:: Exercise details ::
The answer is the data repeated in full, with no pictures included.

[Revision tracking records]

-*-

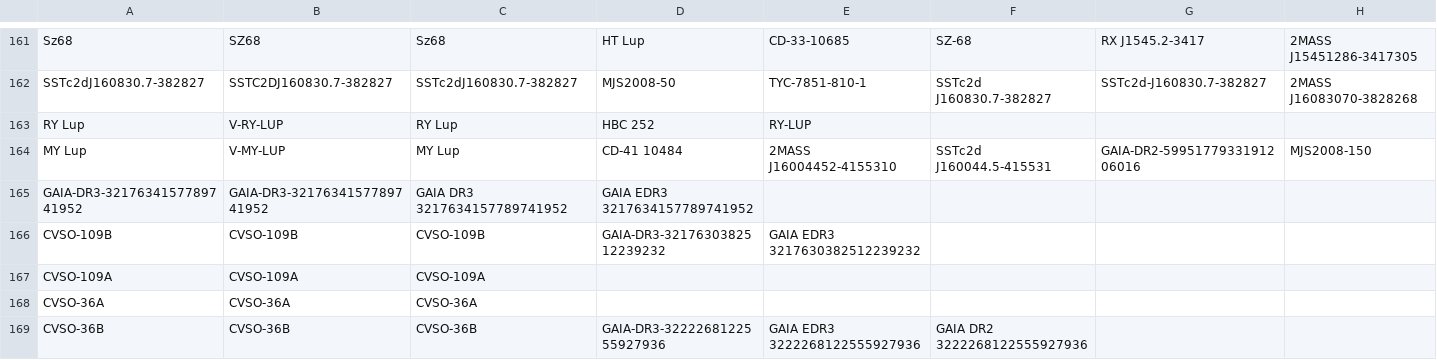
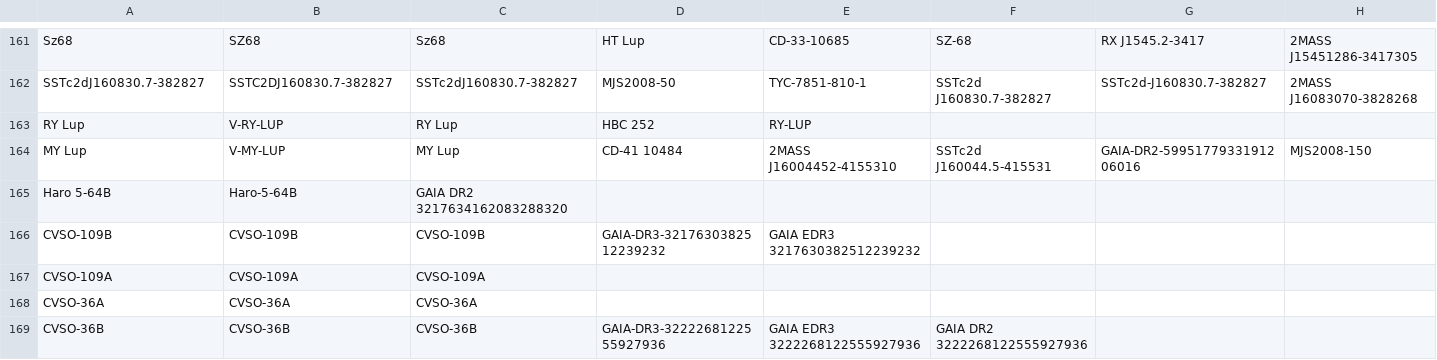
Before and after one commit to spacetelescope/ullyses-utils, a CSV file: utils/data/target_metadata/julia_alias_file.csv, drawn as a sheet; only a part is shown, gaps mark what is left out; removed rows and columns are numbered as before the commit, all else as after; rows hold the shown columns only; the diff names each change by its address in the sheet, - before the commit and + after, or states it on an @@ line.

Commit message:
Fixed the CVSO companion name issue in julia_alias_file

```diff
--- a/utils/data/target_metadata/julia_alias_file.csv
+++ b/utils/data/target_metadata/julia_alias_file.csv
-row 165: GAIA-DR3-3217634157789741952 | GAIA-DR3-3217634157789741952 | GAIA DR3 3217634157789741952 | GAIA EDR3 3217634157789741952
+row 165: Haro 5-64B | Haro-5-64B | GAIA DR2 3217634162083288320
```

-*-

:: Written solution ::
Before and after one commit to spacetelescope/ullyses-utils, a CSV file: utils/data/target_metadata/julia_alias_file.csv, drawn as a sheet; only a part is shown, gaps mark what is left out; removed rows and columns are numbered as before the commit, all else as after; rows hold the shown columns only; the diff names each change by its address in the sheet, - before the commit and + after, or states it on an @@ line.

Commit message:
Fixed the CVSO companion name issue in julia_alias_file

```diff
--- a/utils/data/target_metadata/julia_alias_file.csv
+++ b/utils/data/target_metadata/julia_alias_file.csv
-row 165: GAIA-DR3-3217634157789741952 | GAIA-DR3-3217634157789741952 | GAIA DR3 3217634157789741952 | GAIA EDR3 3217634157789741952
+row 165: Haro 5-64B | Haro-5-64B | GAIA DR2 3217634162083288320
```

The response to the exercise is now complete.